James and Mary Ford, eds. Every Day in the Year. 1902.

May 30

The Rear Guard

By Irene Fowler Brown

THE GUNS are hushed. On every field once flowing

With wars red flood May’s breath of peace is shed,

And, spring’s young grass and gracious flowers are growing

Above the dead.

Ye gray old men whom we this day are greeting,

Honor to you, honor and love and trust!

Brave to the brave! Your soldier hands are meeting

Across their dust.

Bravely they fought who charged when flags were flying

In cannon’s crash, in screech and scream of shell;

Bravely they fell, who lay alone and dying

In battle’s hell.

Honor to them!
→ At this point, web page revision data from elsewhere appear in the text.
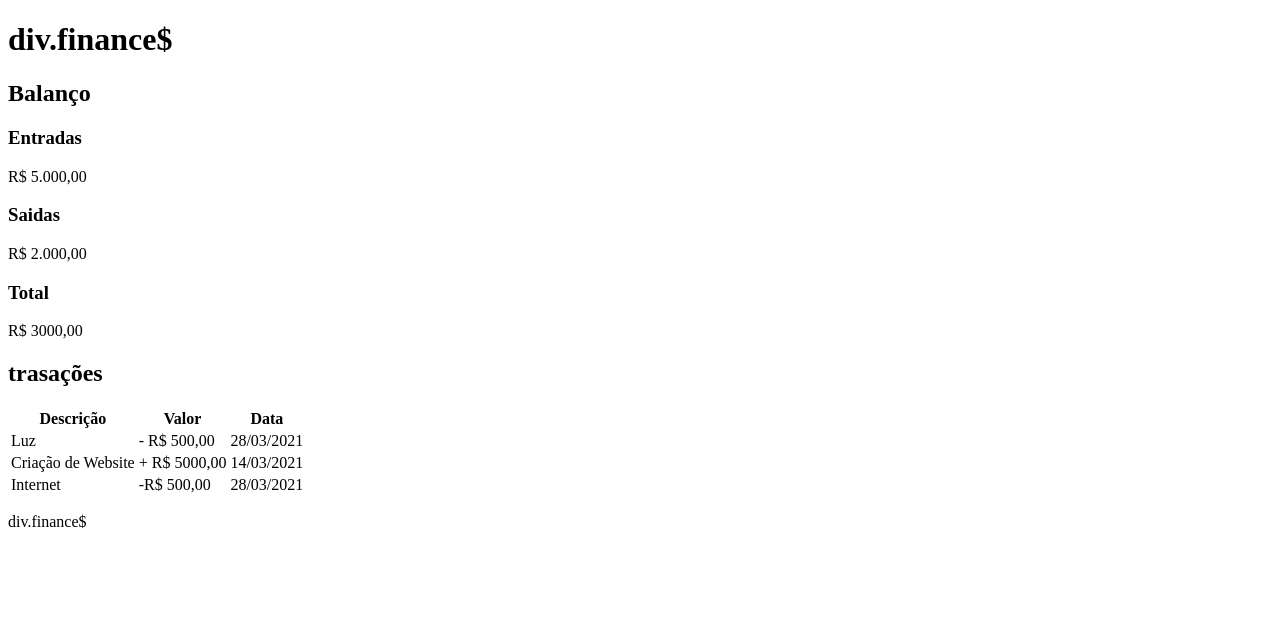
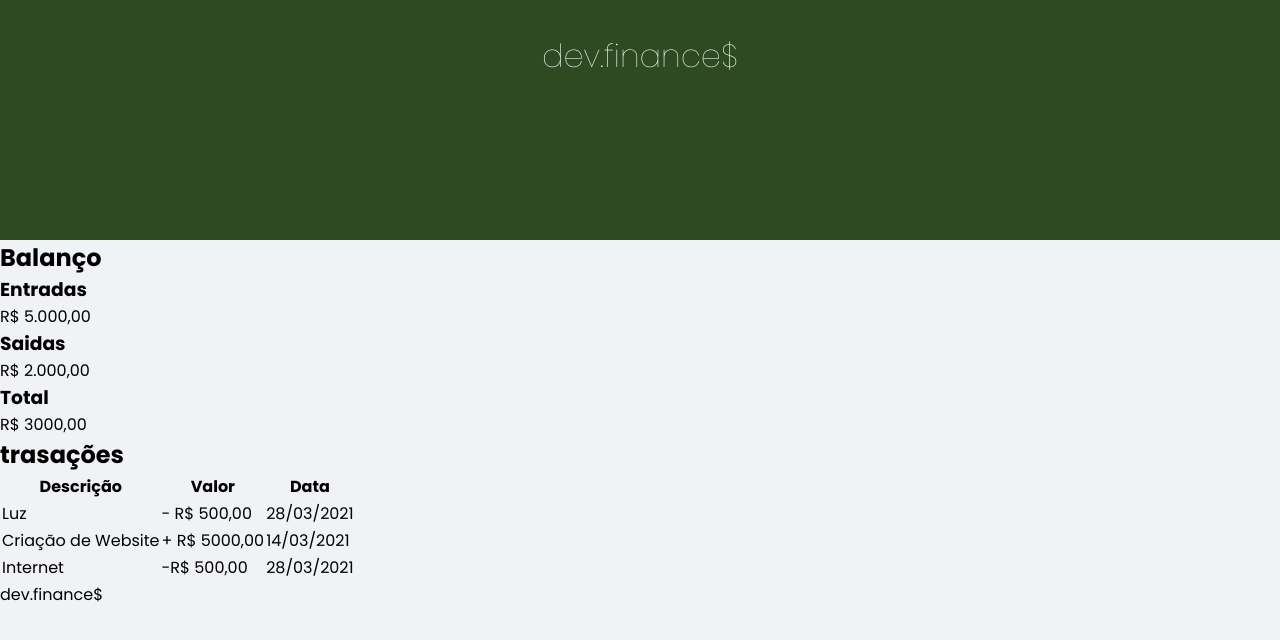
Before and after one commit to william-almeida/dev-finance, a plain HTML site: page index.html in a window 1280 px wide. Drawn offline with Linux system fonts and the light colour scheme.

Commit message:
style header

```diff
--- a/index.html
+++ b/index.html
@@ -5,13 +5,16 @@
   <meta charset="UTF-8">
   <meta http-equiv="X-UA-Compatible" content="IE=edge">
   <meta name="viewport" content="width=device-width, initial-scale=1.0">
-  <title> div.finance$ | Cash control</title>
+  <link rel="preconnect" href="https://fonts.gstatic.com">
+  <link href="https://fonts.googleapis.com/css2?family=Poppins:ital,wght@0,100;0,400;0,700;1,100;1,400;1,700&display=swap" rel="stylesheet">
+  <link rel="stylesheet" href="./style.css">
+  <title> dev.finance$ | Cash control</title>
 </head>
 
 <body>
 
   <header>
-    <h1 id="logo">div.finance$</h1>
+    <h1 id="logo">dev.finance$</h1>
   </header>
 
   <main>
@@ -67,7 +70,7 @@
   </main>
 
   <footer>
-    <p>div.finance$</p>
+    <p>dev.finance$</p>
   </footer>
 
 </body>
--- /dev/null
+++ b/style.css
@@ -0,0 +1,20 @@
+*{
+  box-sizing: border-box;
+  margin: 0;
+  padding: 0;
+}
+
+body{
+  background: #f0f2f5;
+  font-family: 'Poppins', sans-serif;
+}
+
+header{
+  background: #2d4a22;
+  padding: 2rem 0 10rem;
+  text-align: center;
+}
+header h1{
+  color: #FFFFFF;
+  font-weight: 100;
+}
```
Far graves to-day are flinging

Up through the soil peace blooms to meet the sun,

And daisied heads to summer winds are singing

Their long “well done.”

Our vanguard, they. They went with hot blood flushing

At battle’s din, at joy of bugle’s call.

They fell with smiles, the flood of young life gushing,

Full brave the fall!

But braver ye who, when the war was ended,

And bugle’s call and wave of flag were done,

Could come back home, so long left undefended.

Your cause unwon,

And twist the useless sword to hook of reaping,

Rebuild the homes, set back the empty chair

And brave a land where waste and want were keeping

Guard everywhere.

All this you did, your courage strong upon you,

And out of ashes, wreck, a new land ’rose,

Through years of war no braver battle won you,

’Gainst fiercer foes.

And now to-day a prospered land is cheering

And lifting up her voice in lusty pride

For you gray men, who fought and wrought, not fearing

Battle’s red tide.

Our rear guard, ye whose step is slowing, slowing,

Whose ranks, earth thinned, are filling otherwhere,

Who wore the gray—the gray, alas! still showing

On bleaching hair.

For forty years you’ve watched this land grow stronger,

For forty years you’ve been its bulwark, stay;

Tarry awhile; pause yet a little longer

Upon the way.

And set our feet where there may be no turning,

And set our faces straight on duty’s track,

Where there may be for stray, strange goods no yearning

Nor looking back.

And when for you the last tattoo has sounded,

And on death’s silent field you’ve pitched your tent,

When, bowed through tears, the arc of life has rounded

To full content,

We that are left will count it guerdon royal,

Our heritage no years can take away,

That we were born of those, unflinching, loyal,

Who wore the gray.